Editor’s note: We would like to feature more working farm barns. Contact Jan Corey Arnett at [email protected].
Most barn cats are happy just to have a place where they can get out of the weather, burrow into some hay, and find a foolish mouse for a tasty snack. The looks of the barn are of little consequence.
But if it matters, the four cats who occupy the Schultz barn at 8612 25 ½ Mile Road, Homer, have it made in the shade. The well-kept barn, family farmhouse and adjacent farm buildings are immaculate.
Galen Schultz, who lives on the family farm with his wife, Kathy, says the turn-of-the-century barn is on land first owned by his great-grandfather Henry Schultz in 1902, then his grandfather Reed in 1915, and later his father, Garfield, in 1932. The farm has been owned since 1991 by Galen’s brother, Gerry, and his wife, Ginny.
“There was a smaller house here first and likely a small barn,” Galen says. “In the ’20s just about everyone had a few cows for their own milk and to churn butter.”
Galen’s father was born in the small house in 1909 and took over running the farm in the early 1930s. Eventually the barn had 18 stanchions running north and south and five going east and west. The stanchions are still there, some of them partially made of wood.

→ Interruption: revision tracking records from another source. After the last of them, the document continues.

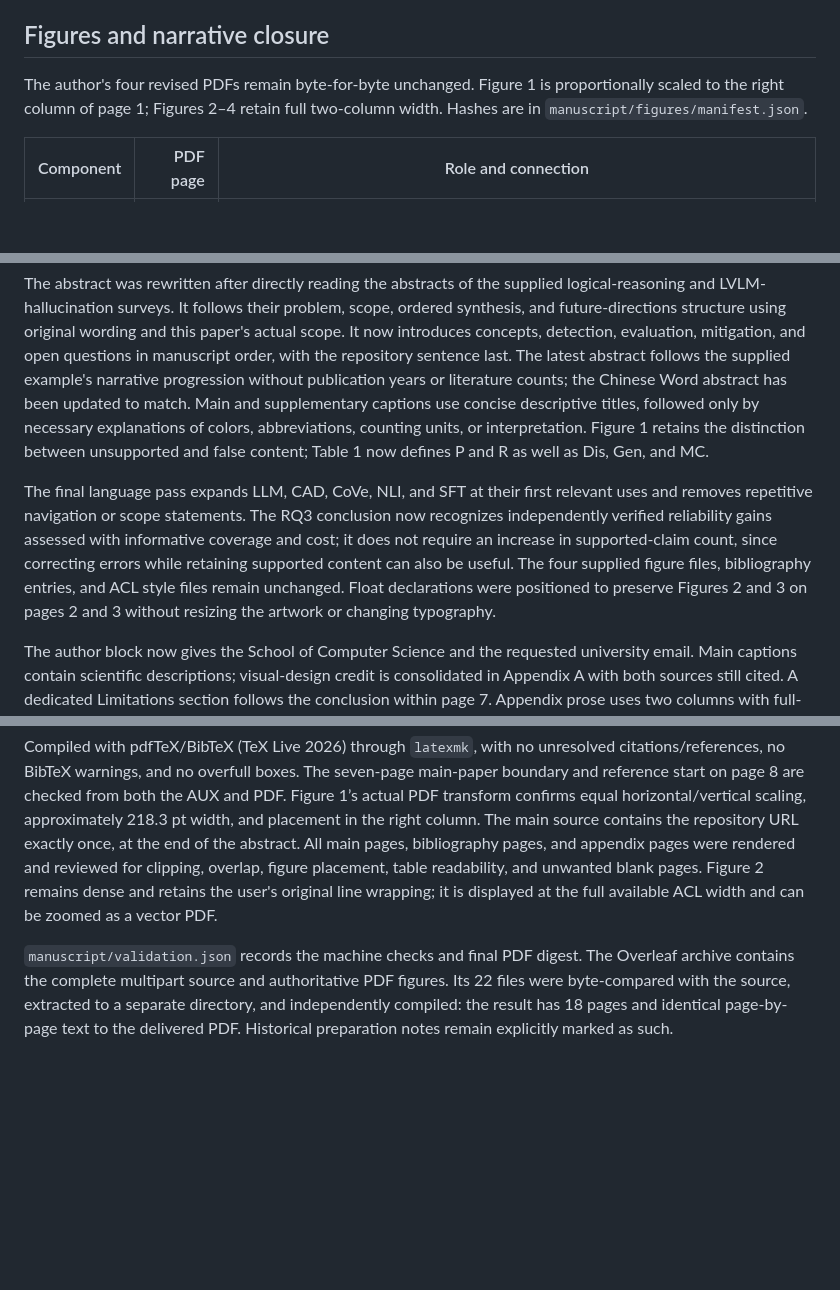
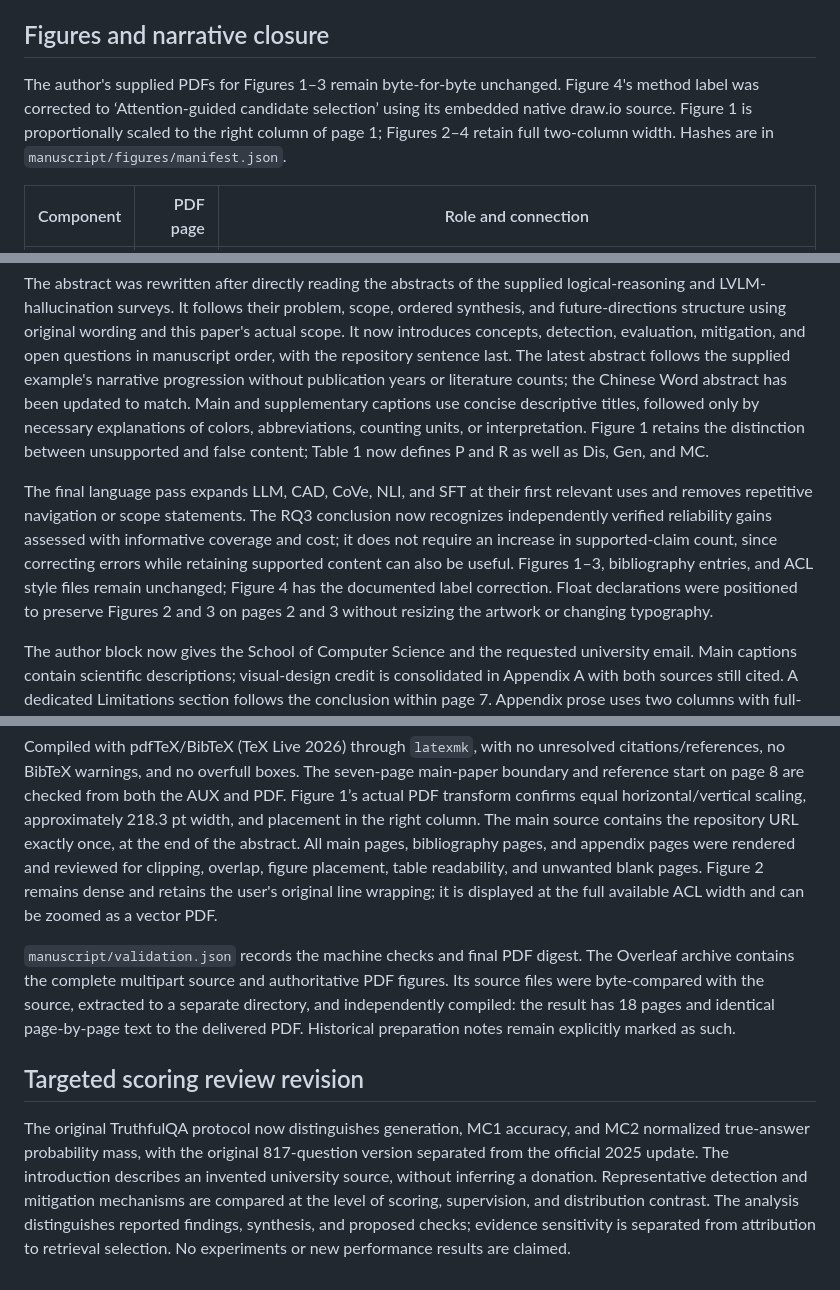
Before and after one commit to lixincheng-xcl/LLM-Hallucination-Survey, a Markdown page: docs/manuscript_validation.md, 3 parts joined by grey strips. GitHub-like rendering; blank space fills up the shorter version.

```diff
--- a/docs/manuscript_validation.md
+++ b/docs/manuscript_validation.md
@@ -6,7 +6,7 @@ The completed English survey is **Hallucination in Large Language Models: A Surv
 
 ## Figures and narrative closure
 
-The author's four revised PDFs remain byte-for-byte unchanged. Figure 1 is proportionally scaled to the right column of page 1; Figures 2–4 retain full two-column width. Hashes are in `manuscript/figures/manifest.json`.
+The author's supplied PDFs for Figures 1–3 remain byte-for-byte unchanged. Figure 4's method label was corrected to ‘Attention-guided candidate selection’ using its embedded native draw.io source. Figure 1 is proportionally scaled to the right column of page 1; Figures 2–4 retain full two-column width. Hashes are in `manuscript/figures/manifest.json`.
 
 | Component | PDF page | Role and connection |
 |---|---:|---|
@@ -28,7 +28,7 @@ The supplied Chinese writing guide informed the common comparison dimensions, me
 
 The abstract was rewritten after directly reading the abstracts of the supplied logical-reasoning and LVLM-hallucination surveys. It follows their problem, scope, ordered synthesis, and future-directions structure using original wording and this paper's actual scope. It now introduces concepts, detection, evaluation, mitigation, and open questions in manuscript order, with the repository sentence last. The latest abstract follows the supplied example's narrative progression without publication years or literature counts; the Chinese Word abstract has been updated to match. Main and supplementary captions use concise descriptive titles, followed only by necessary explanations of colors, abbreviations, counting units, or interpretation. Figure 1 retains the distinction between unsupported and false content; Table 1 now defines P and R as well as Dis, Gen, and MC.
 
-The final language pass expands LLM, CAD, CoVe, NLI, and SFT at their first relevant uses and removes repetitive navigation or scope statements. The RQ3 conclusion now recognizes independently verified reliability gains assessed with informative coverage and cost; it does not require an increase in supported-claim count, since correcting errors while retaining supported content can also be useful. The four supplied figure files, bibliography entries, and ACL style files remain unchanged. Float declarations were positioned to preserve Figures 2 and 3 on pages 2 and 3 without resizing the artwork or changing typography.
+The final language pass expands LLM, CAD, CoVe, NLI, and SFT at their first relevant uses and removes repetitive navigation or scope statements. The RQ3 conclusion now recognizes independently verified reliability gains assessed with informative coverage and cost; it does not require an increase in supported-claim count, since correcting errors while retaining supported content can also be useful. Figures 1–3, bibliography entries, and ACL style files remain unchanged; Figure 4 has the documented label correction. Float declarations were positioned to preserve Figures 2 and 3 on pages 2 and 3 without resizing the artwork or changing typography.
 
 The author block now gives the School of Computer Science and the requested university email. Main captions contain scientific descriptions; visual-design credit is consolidated in Appendix A with both sources still cited. A dedicated Limitations section follows the conclusion within page 7. Appendix prose uses two columns with full-width table floats. The requested Figure 1 enlargement has been removed; Figure 1 remains in the right column of page 1.
 
@@ -55,4 +55,8 @@ The six suffix groups remain: Chuang 2024a/b, Dziri 2022a/b, Zhang 2023a/b, Zhan
 
 Compiled with pdfTeX/BibTeX (TeX Live 2026) through `latexmk`, with no unresolved citations/references, no BibTeX warnings, and no overfull boxes. The seven-page main-paper boundary and reference start on page 8 are checked from both the AUX and PDF. Figure 1’s actual PDF transform confirms equal horizontal/vertical scaling, approximately 218.3 pt width, and placement in the right column. The main source contains the repository URL exactly once, at the end of the abstract. All main pages, bibliography pages, and appendix pages were rendered and reviewed for clipping, overlap, figure placement, table readability, and unwanted blank pages. Figure 2 remains dense and retains the user's original line wrapping; it is displayed at the full available ACL width and can be zoomed as a vector PDF.
 
-`manuscript/validation.json` records the machine checks and final PDF digest. The Overleaf archive contains the complete multipart source and authoritative PDF figures. Its 22 files were byte-compared with the source, extracted to a separate directory, and independently compiled: the result has 18 pages and identical page-by-page text to the delivered PDF. Historical preparation notes remain explicitly marked as such.
+`manuscript/validation.json` records the machine checks and final PDF digest. The Overleaf archive contains the complete multipart source and authoritative PDF figures. Its source files were byte-compared with the source, extracted to a separate directory, and independently compiled: the result has 18 pages and identical page-by-page text to the delivered PDF. Historical preparation notes remain explicitly marked as such.
+
+## Targeted scoring review revision
+
+The original TruthfulQA protocol now distinguishes generation, MC1 accuracy, and MC2 normalized true-answer probability mass, with the original 817-question version separated from the official 2025 update. The introduction describes an invented university source, without inferring a donation. Representative detection and mitigation mechanisms are compared at the level of scoring, supervision, and distribution contrast. The analysis distinguishes reported findings, synthesis, and proposed checks; evidence sensitivity is separated from attribution to retrieval selection. No experiments or new performance results are claimed.
```
Also changed, not shown: README.md (+2 -2 lines), manuscript/README.md (+1 -1 lines), manuscript/figures/Fig4_causes_mitigation.png, 15 other files.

Conforming to sanitation standards of the day, the Schultzes added a milkhouse to the barn in 196, but for a time still carried milk in stainless steel buckets to the bulk tank.
“I probably weighed about 125 at the time,” Galen recalls, “so 30 to 35 pounds of milk per bucket was a lot of weight to carry the length of the barn before we got the pipeline.”
The dairy operation continued until 1996, with help from Garfield’s sons and daughters-in-law. When Galen worked part time in a factory, Gerry did the milking. And when Gerry was in the Army, Galen took over after their father could no longer handle the work. Gerry farms just across the road from Galen on a second farm purchased by his father and mother Esther in 1952. The buildings there are also in photo-worthy, well-kept condition. His barn was once used for beef cattle.
“My dad always said as we’d drive around the country and see barns falling down,” Galen recalls, “if you keep a good roof on your barn, it will last forever.”
Many men will admit that it is their wives who have a special fondness for farm structures, and Kathy is among that group. Galen says, “About 12 years ago the paint on the silo was peeling, but when we talked about taking the silo down, Kathy said ‘No! It won’t look like a farm without the silo.’” So, the silo was repainted.
Then, his voice takes on a mischievous tone. “We had to wait until she was gone to take down the old wood fence. It was getting too hard to keep paint on it. I bet my brother it would take her two weeks to notice — and it did. But I had to distract her a little to look the other way for a while!”
Real barns are almost always a source of treasures and the Schultz barn is no exception. Galen remembers the old track at the ridgeline of the mow and the forks to lift hay from a wagon below in the days before elevators. He still hopes to remove an old horse-drawn sleigh that is stored on timbers at the center of the barn between the mows. “I should have gotten it down when there was hay to help. Now it is 30 feet in the air.”
Everyone on a farm has his or her chores. The Schultz brothers and their wives work together to plant and harvest crops, and to cut and split firewood.
Farm life also teaches one other certainty. If something is going to break down, usually the gutter cleaner, it does it on a holiday when you have plans or when you are in a hurry to go somewhere. A sloped, shed-like covering for gutter-cleaning equipment was built at the back of the barn and connected to a small building, which housed a bull and a few heifers. Keeping the gutter cleaner protected from the weather helped to minimize breakdowns.
“My brother and I have put steel siding on the barns now,” Galen adds. “You’ve got to keep a barn protected from the weather. Do that and it will last another 200 years.”
Corey Arnett writes from Battle Creek.